  • Bradycardia and Hypotension (see xxxx, [[xxxx]])): later
  • Tachy or Bradyarrhythmias
  • Nodal or Idioventricular Rhythms
  • Third degree heart block

Gastrointestinal Manifestations

Bitter Almond Odor on Breath

  • xxxx

Burning Sensation in Mouth and Throat

  • xxx

Nausea/Vomiting (see Nausea and Vomiting, [[Nausea and Vomiting]])

  • xxxx

Neurologic Manifestations

  • Headache
  • Faintness
  • Vertigo
  • Agitation
  • Anxiety
  • Coma
  • Seizures
  • Opisthotonus
  • Trismus
  • Paralysis
  • Respiratory depression

Pulmonary Manifestations

Other Manifestations

  • Diaphoresis/ flushing

Treatment

Lilly Cyanide Antidote Kit

(may need to treat before levels are available)
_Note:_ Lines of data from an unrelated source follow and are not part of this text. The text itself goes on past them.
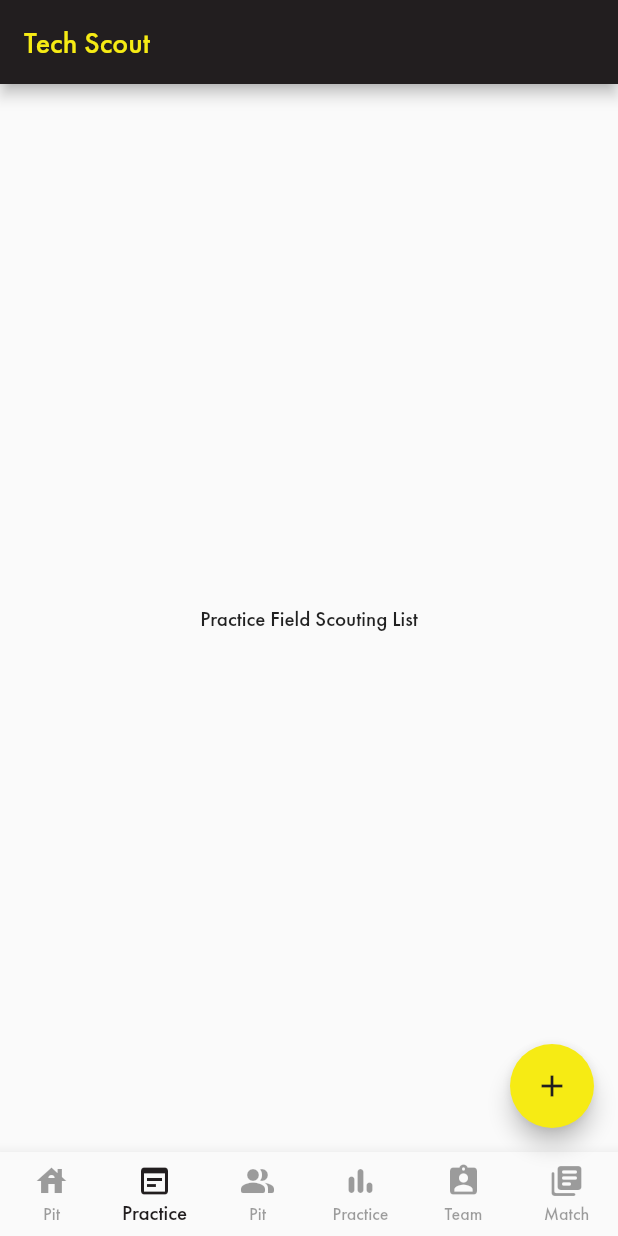
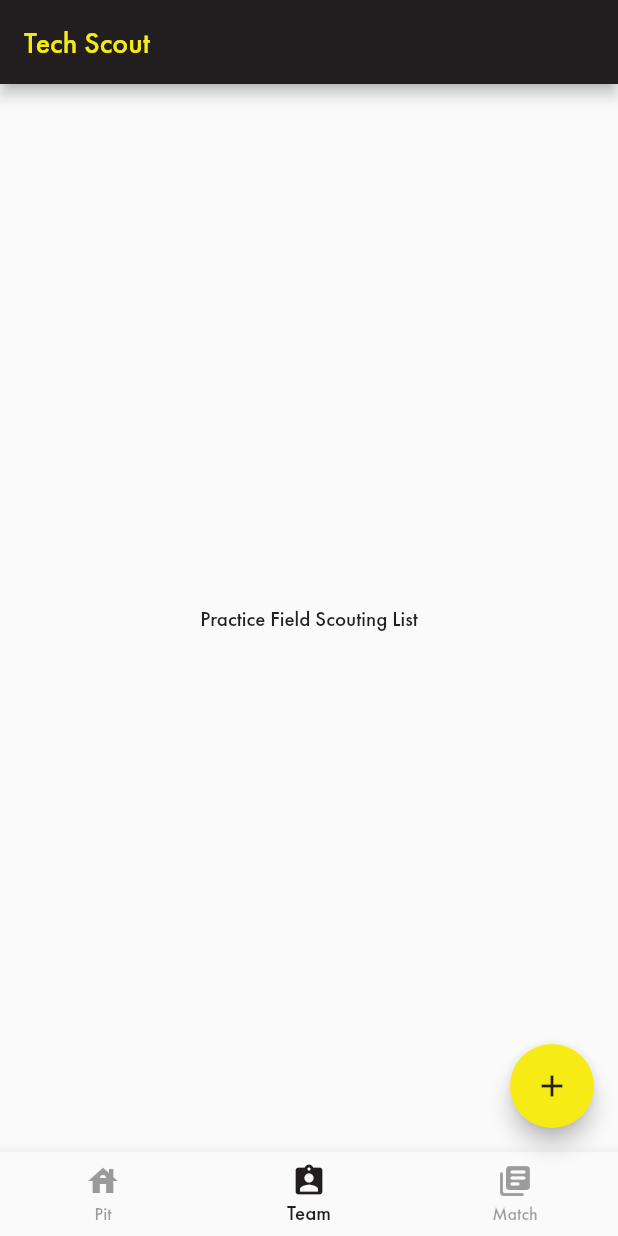
Before and after one commit to samp42/TechScout2023, a Flutter app: the screen it shows after launch, item 2 of the bottom bar chosen, on a phone screen of 412 x 824 dp. Run offline on Flutter 3.47's test engine with Material 2 defaults, Android fonts, the phone set to English and light mode, and no system bars; project files that could hold a hidden picture were left out.

Commit message:
too many tabs

```diff
--- a/Scout/lib/main.dart
+++ b/Scout/lib/main.dart
@@ -85,18 +85,6 @@ class _MyHomePageState extends State<MyHomePage> {
             label: 'Pit',
           ),
           BottomNavigationBarItem(
-            icon: Icon(Icons.wysiwyg),
-            label: 'Practice',
-          ),
-          BottomNavigationBarItem(
-            icon: Icon(Icons.people_alt_rounded),
-            label: 'Pit',
-          ),
-          BottomNavigationBarItem(
-            icon: Icon(Icons.bar_chart_rounded),
-            label: 'Practice',
-          ),
-          BottomNavigationBarItem(
             icon: Icon(Icons.assignment_ind_rounded),
             label: 'Team',
           ),
```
  • Nitrites induce methemoglobinemia -> MetHb has high affinity for cyanide -> thiosulfate reacts with cyanide that is released from cyano-MetHb -> forms thiocyanate (which is then excreted renally)
  • Amyl Nitrite: inhalation for 30 sec of each min (new ampule q3 min)
    • May be omitted if sodium nitrite is available
  • Sodium Nitrite: 3% solution IV at 2.5-5.0 mL/min to total of 10-15 mL (300-450 mg)
    • Use 10 mg/kg in children
    • May repeat half or full dose for recurrent symptoms
  • Sodium Thiosulfate: 25% solution, give 50 mL IV over 1-2 min
    • Use 0.5 g/kg in children
    • May repeat half or full dose for recurrent symptoms

GI Decontamination

  • Ipecac: contraindicated (due to rapid onset of cyanide toxicity)
  • Charcoal: poorly absorbs cyanide
  • NG tube:

Oxygen (100%)

  • Reverses binding of cyanide to cytochrome oxidase and enhances efficacy of Sodium Thiosulfate and Nitrites
  • Replenishes oxygen in mitochondria needed for metabolism

Hyperbaric Oxygen

  • Not proven to be of any benefit

Cyanocobolamin

  • Not effective

Methylene Blue

  • Although not used currently, large doses of methylene blue can be used to treat potassium cyanide poisoning (method first tested in 1933 by Dr. Matilda Moldenhauer Brooks, San Francisco)
    • The reduction potential of methylene blue is similar to oxygen and can be reduced by the electron transport chain

References

  • Matilda Moldenhauer Brooks (1936). “Methylene blue as an antidote for cyanide and carbon monoxide poisoning”. The Scientific Monthly 43 (6): 585–586